Written & Directed by Clio Barnard
In a rundown northern England city, young teenagers Arbor and Swifty consistently find ways to get trouble whether it’s getting into fights at school or cursing out a parent. They cross a new line when they start stealing copper wire from local utilities and sell it to scrap dealer Kitten. Swifty finds himself drawn to the horses and Kitten owns and the scrap dealer can see the young man’s skill with the animals. Arbor feels the distance growing between him and Swifty, with the latter moving towards a better future than the deeply emotionally trouble Arbor seems capable of having.
Dystopian futures are a fear of the privileged, and the dystopian present is a reality for the working poor. I’ve never seen this fact as more accurate than when I visit the poorest parts of rural America or watch a film from the UK centered around the northern parts of that country. The Selfish Giant does an excellent job capturing how marginalized the poor and the mentally ill are, pushed to the fringes by economic systems beyond their control or full understanding. This dystopia is a reversion into older, crueler times where the most useful skill is the ability to scavenge and fight. While the world around these boys tells them one way to live the school, a representation of “civilization” is saying they need to take their meds, tuck in their shirts, and follow the rules. However, they have no model to look at that shows them the authority’s prescribed path works.

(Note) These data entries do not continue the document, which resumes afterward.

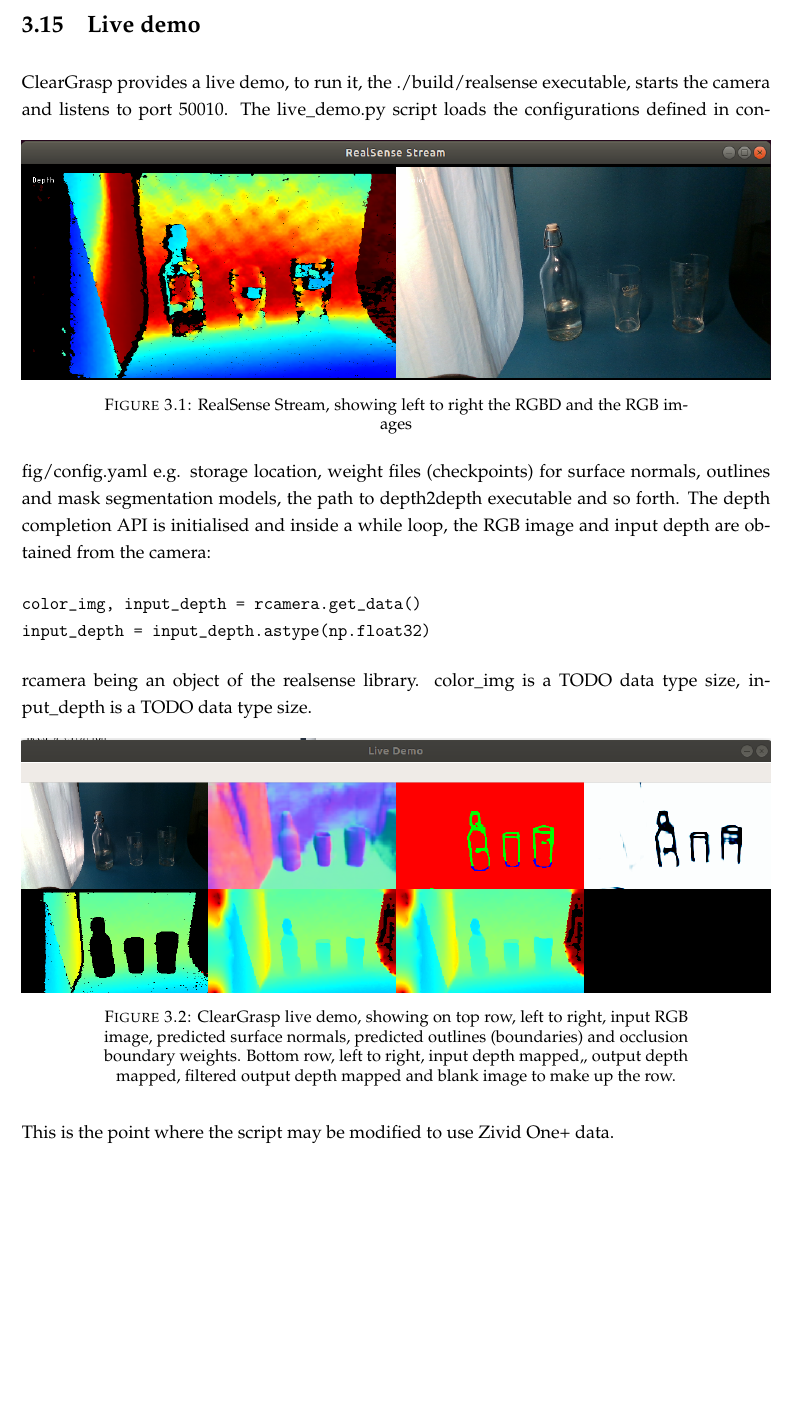
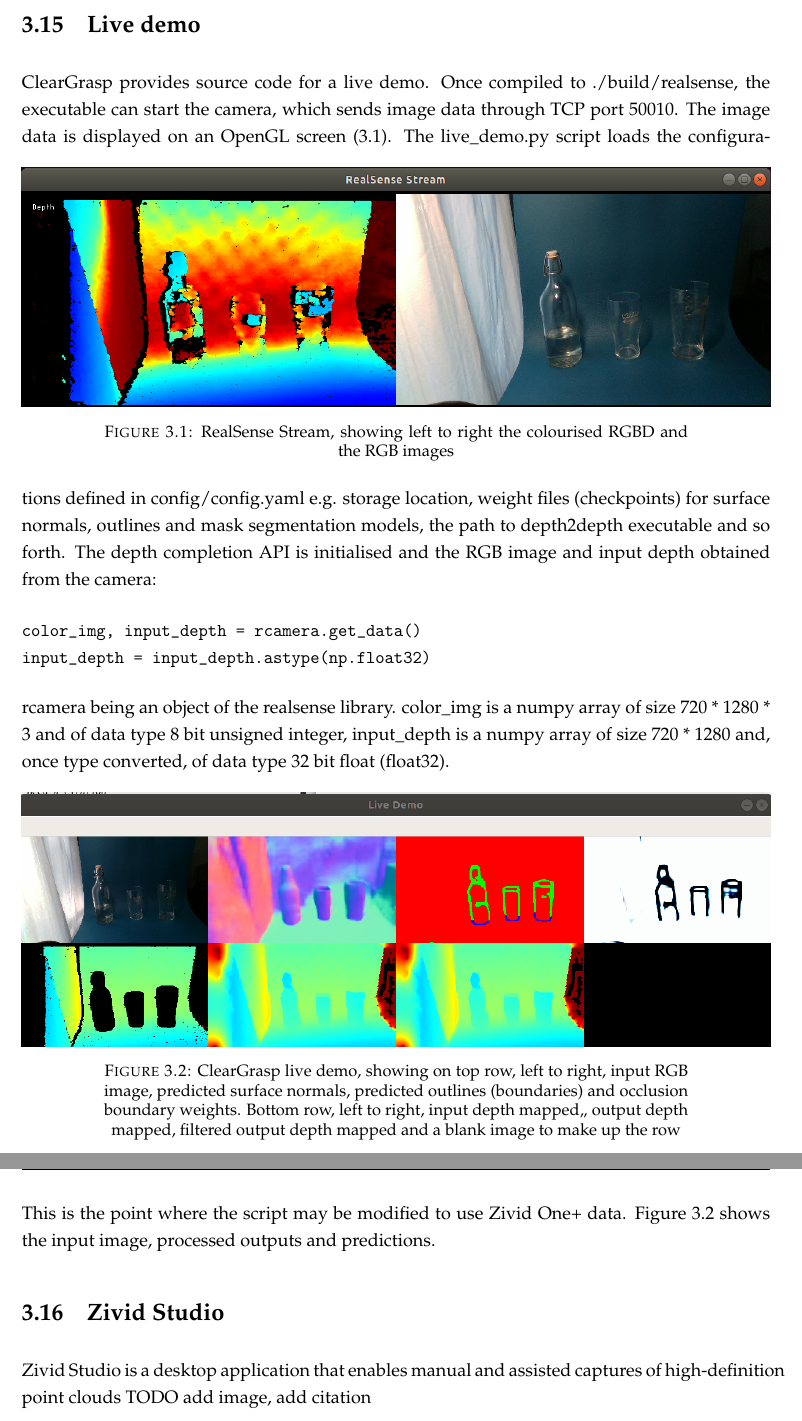
Before and after one commit to dsikar/Sikar_D_MSc_Project_Report_II, a LaTeX thesis (main.tex, which reads Chapters/03-Methods.tex): part of page 17 of 61 before the commit and two parts of pages 17 and 18 of 62 after it, the two joined at a grey line, cut so that both start at the same text, the shorter picture padded with empty space. Compiled offline with pdfLaTeX.

Commit message:
Added to methods and work diary.

```diff
--- a/Chapters/03-Methods.tex
+++ b/Chapters/03-Methods.tex
@@ -200,24 +200,33 @@ OpenEXR is not playing well with windows. TODO Try on Ubuntu. Works ok on Ubuntu
 The one we are interested in are autoenconders and GAN architectures (citations 70 and 58, respectively).
 
 \section{Live demo}
-ClearGrasp provides a live demo, to run it, the ./build/realsense executable, starts the camera and listens to port 50010.
+% Cleargrasp's realsense.cpp, used to stream images via TCP from camera to prediction engine:
+% https://github.com/dsikar/cleargrasp/blob/master/live_demo/realsense/realsense.cpp
+% builds on:
+% https://github.com/andyzeng/visual-pushing-grasping/blob/master/realsense/realsense.cpp
+% The latter was in reinforcement learning to train robotic arms for grasping
+ClearGrasp provides source code for a live demo. Once compiled to ./build/realsense, the executable can start the camera, which sends image data through TCP port 50010. The image data is displayed on an OpenGL screen (\ref{fig:realsenseOutputForReport}).
 \begin{figure}[h!]
 \centering
 \includegraphics[width=\textwidth]{Figures/realsenseOutputForReport.png}
-\caption{RealSense Stream, showing left to right the RGBD and the RGB images}
+\caption{RealSense Stream, showing left to right the colourised RGBD and the RGB images}
 \label{fig:realsenseOutputForReport}
 \end{figure}
-The live\_demo.py script loads the configurations defined in config/config.yaml e.g. storage location, weight files (checkpoints) for surface normals, outlines and mask segmentation models, the path to depth2depth executable and so forth. The depth completion API is initialised and inside a while loop, the RGB image and input depth are obtained from the camera:
+The live\_demo.py script loads the configurations defined in config/config.yaml e.g. storage location, weight files (checkpoints) for surface normals, outlines and mask segmentation models, the path to depth2depth executable and so forth. The depth completion API is initialised and the RGB image and input depth obtained from the camera:
 \begin{verbatim}
 color_img, input_depth = rcamera.get_data()
 input_depth = input_depth.astype(np.float32)
 \end{verbatim}
-rcamera being an object of the realsense library. color\_img is a TODO data type size, input\_depth is a TODO data type size.
+rcamera being an object of the realsense library. color\_img is a numpy array of size 720 * 1280 * 3 and of data type 8 bit unsigned integer, input\_depth is a numpy array of size 720 * 1280 and, once type converted, of data type 32 bit float (float32).
 \begin{figure}[h!]
 \centering
 \includegraphics[width=\textwidth]{Figures/ClearGraspLiveDemoForReport.png}
-\caption{ClearGrasp live demo, showing on top row, left to right, input RGB image, predicted surface normals, predicted outlines (boundaries) and occlusion boundary weights. Bottom row, left to right, input depth mapped,, output depth mapped, filtered output depth mapped and blank image to make up the row.}
+\caption{ClearGrasp live demo, showing on top row, left to right, input RGB image, predicted surface normals, predicted outlines (boundaries) and occlusion boundary weights. Bottom row, left to right, input depth mapped,, output depth mapped, filtered output depth mapped and a blank image to make up the row}
 \label{fig:ClearGraspLiveDemoForReport}
 \end{figure}
 
-This is the point where the script may be modified to use Zivid One+ data.
+This is the point where the script may be modified to use Zivid One+ data. Figure \ref{fig:ClearGraspLiveDemoForReport} shows the input image, processed outputs and predictions.
+
+\section{Zivid Studio}
+Zivid Studio is a desktop application that enables manual and assisted captures of high-definition point clouds
+TODO add image, add citation
```
Also changed, not shown: work-diary.txt (+21 -0 lines), Figures/ZividStudio.png (added).
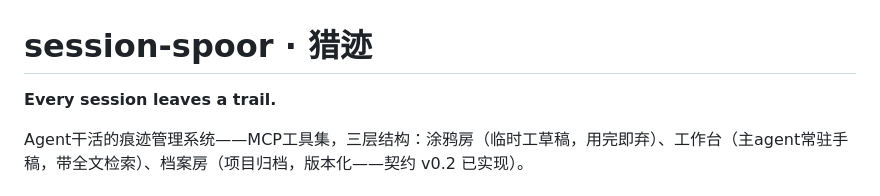
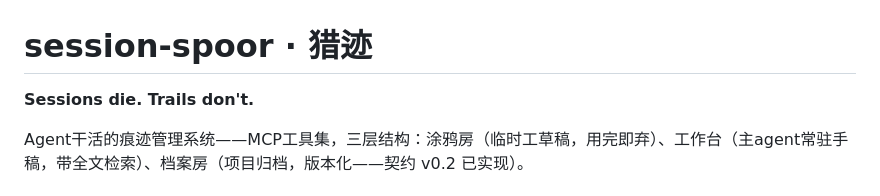
Before and after one commit to ennisaaaaaaaa-stack/session-spoor, a Markdown page: README.md, the part around the change. Drawn GitHub-style.

Commit message:
docs: tagline换成Sessions die. Trails don't——甜心文案里长出来的句子,比原句狠一个量级

```diff
--- a/README.md
+++ b/README.md
@@ -1,6 +1,6 @@
 # session-spoor · 猎迹
 
-**Every session leaves a trail.**
+**Sessions die. Trails don't.**
 
 Agent干活的痕迹管理系统——MCP工具集，三层结构：涂鸦房（临时工草稿，用完即弃）、工作台（主agent常驻手稿，带全文检索）、档案房（项目归档，版本化——契约 v0.2 已实现）。
 
```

Swifty’s brother Martin is the only older youth, and he has succumbed to a pill addiction so severely it’s almost pulled his humanity from him. Martin is in a rehab program but, much like the boys with their formal education, he doesn’t see the light at the end of the tunnel. At one point, the older sibling jumps his little brother attempting to claw money from him while suffering in a spiral of withdrawal. Instead of turning Martin into a stereotype though, director Barnard gives him a scene near the film’s conclusion that reveals there is still empathy and love in Martin. Barnard makes sure throughout the film to balance the grimness of the reality that surrounds our protagonists yet reminded us of their innate human capacity to feel.
The inverse of Martin would be Kitten, the junk dealer, a character who, in a more cliche film, would be the gruff old man with a heart of gold. Kitten does ultimately show depth and compassion, but he is a cruel, greedy man who shows no apprehension to put children in danger. He half-heartedly discourages the two young boys from engaging in criminal acts and directly endangers their lives. In no way is Kitten ever going to become a father figure or a mentor to these characters. He is yet another byproduct of this broken system, protecting himself above all others and never taking the danger into account.
Amid this humanmade squalor, we continually return to the images of horses grazing in nearby fields. Arbor forms a bond with one of Kitten’s horses and eventually begins training to race her illegally, one of the junk dealer’s side businesses. We never get an epiphany from Swifty about the juxtaposition of the beauty of this creature against the landscape of the crumbling city. Arbor is warned by his mother to not associate with Swifty, that her son has a chance to escape what she never could. Arbor and horse parallel each other, both ultimate victims of Swifty. So we’re left with Swifty in the end, and there’s not a bright future laying in wait for him. For so many, the future is just a continuation of the present’s sufferings.